The Australian Sports Commission go on to argue that this requires leadership, integrity and good judgment.

So what are the main characteristics of good governance that you can apply to your sporting context?

Well, good governance is accountable

The fundamental requirement of good governance is accountability. As such, there is an obligation to report, explain and be responsible for the consequences of any decisions made.

Good governance is transparent

People should be able to follow and understand the decision-making process. This means that they will be able to clearly see how and why a decision was made – what information, advice and consultation was considered, and which legislative requirements (when relevant) were followed.

Good governance is ethical
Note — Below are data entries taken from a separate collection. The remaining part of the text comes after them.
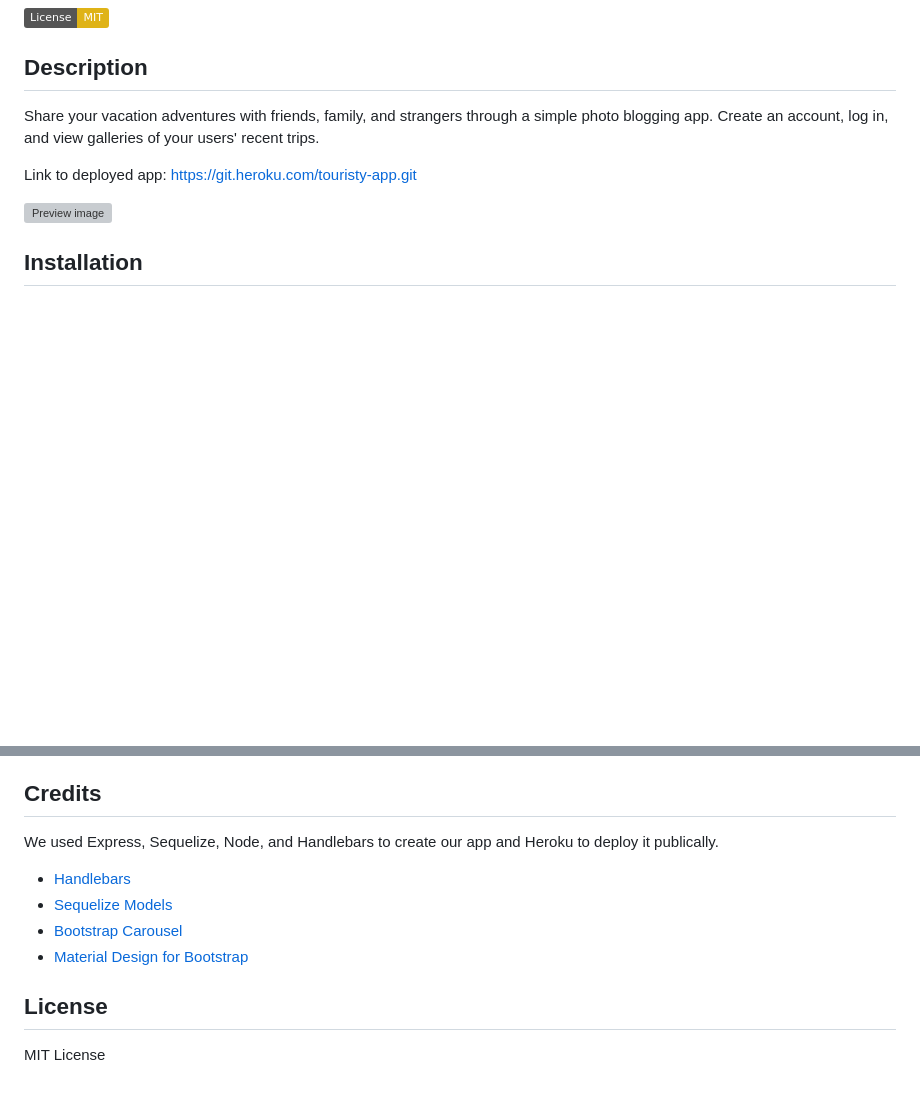
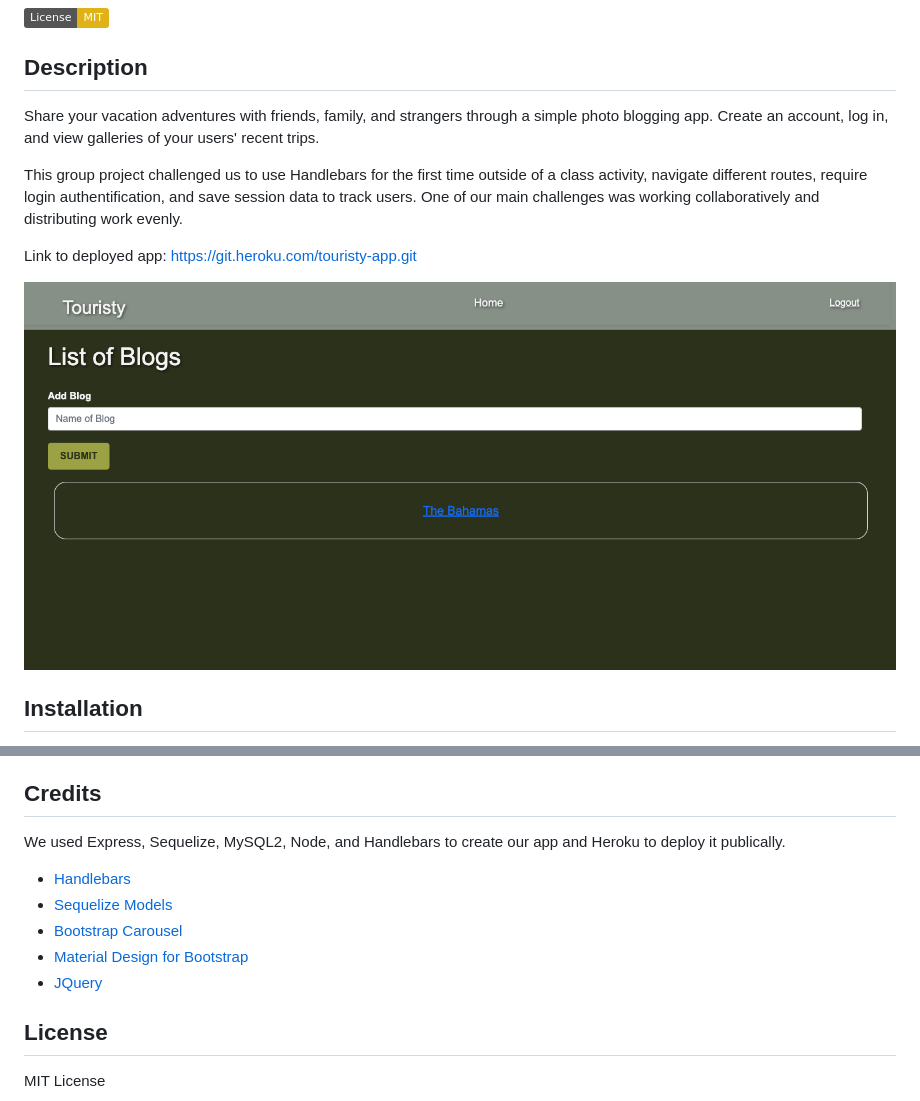
Before and after one commit to lkrum/Touristy, a Markdown page: README.md, 2 parts joined by grey strips. Rendered like a GitHub page; pictures changed too: public/images/Screenshot 2023-05-18 at 10.23.58 PM.png (added); badges without logos; blank space fills up the shorter version; grey boxes are pictures that could not be loaded.

Commit message:
finished writing the readme

```diff
--- a/README.md
+++ b/README.md
@@ -6,9 +6,11 @@ Walker Logan, Leah Krumholz, Kelly Clark, and Amari Johnson have created a trave
 ## Description
 Share your vacation adventures with friends, family, and strangers through a simple photo blogging app. Create an account, log in, and view galleries of your users' recent trips.
 
+This group project challenged us to use Handlebars for the first time outside of a class activity, navigate different routes, require login authentification, and save session data to track users. One of our main challenges was working collaboratively and distributing work evenly.
+
 Link to deployed app: https://git.heroku.com/touristy-app.git
 
-![Preview image]()
+![Preview image](/public/images/Screenshot%202023-05-18%20at%2010.23.58%20PM.png)
 
 ## Installation
 1. Copy the SSH key in my GitHub repo and paste `git clone <SSHKEY>` in your terminal to create a local copy on your computer\
@@ -24,12 +26,13 @@ OR
 3. Navigate to other pages through the links in the navigation bar
 
 ## Credits
-We used Express, Sequelize, Node, and Handlebars to create our app and Heroku to deploy it publically.
+We used Express, Sequelize, MySQL2, Node, and Handlebars to create our app and Heroku to deploy it publically.
 
 - [Handlebars](https://handlebarsjs.com/)
 - [Sequelize Models](https://sequelize.org/docs/v6/core-concepts/model-basics/)
 - [Bootstrap Carousel](https://getbootstrap.com/docs/5.3/components/carousel/)
 - [Material Design for Bootstrap](https://mdbootstrap.com/)
+- [JQuery](https://api.jquery.com/)
 
 ## License
 MIT License
```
All decisions made must be consistent with relevant legislation, regulations and other formal frameworks; but they must also respect the commonly held values of the stakeholders and community at large.

Ethical behaviour puts the needs of the organisation ahead of individual interests.

Good governance is responsive

An organisation should always try to serve the needs of stakeholders while balancing competing interests in a timely, appropriate and responsive manner.

Good governance is equitable and inclusive

An organisation’s wellbeing results from all of its stakeholders feeling their interests have been considered in the decision-making process.

Good governance is effective and efficient

An organisation should implement decisions and follow processes that make the best use of the available people, resources and time to ensure the best possible results.

And, good governance is participatory and diverse

The very nature of sport is that it is for everyone. Diversity, inclusiveness, and the ability to appeal to and represent all of society needs to be understood and demonstrated by Directors.

Anyone affected by or interested in a decision should have the opportunity to participate in the process for making that decision.

A culture of respect, tolerance, inclusiveness, and integrity is a function of the organisation’s leaders. By embracing differences and similarities, the Board can ensure its composition and membership reflect the wider society.

Take now an organisation you are familiar with, and consider them in the light of these seven dimensions.

How accountable are they? How transparent?

For each one judge whether your organisation hits or misses – give them a score out of 10.

And be prepared to justify that score. Why are they a hit or a miss?

And finally propose how might they improve, and how this might benefit the communities they represent.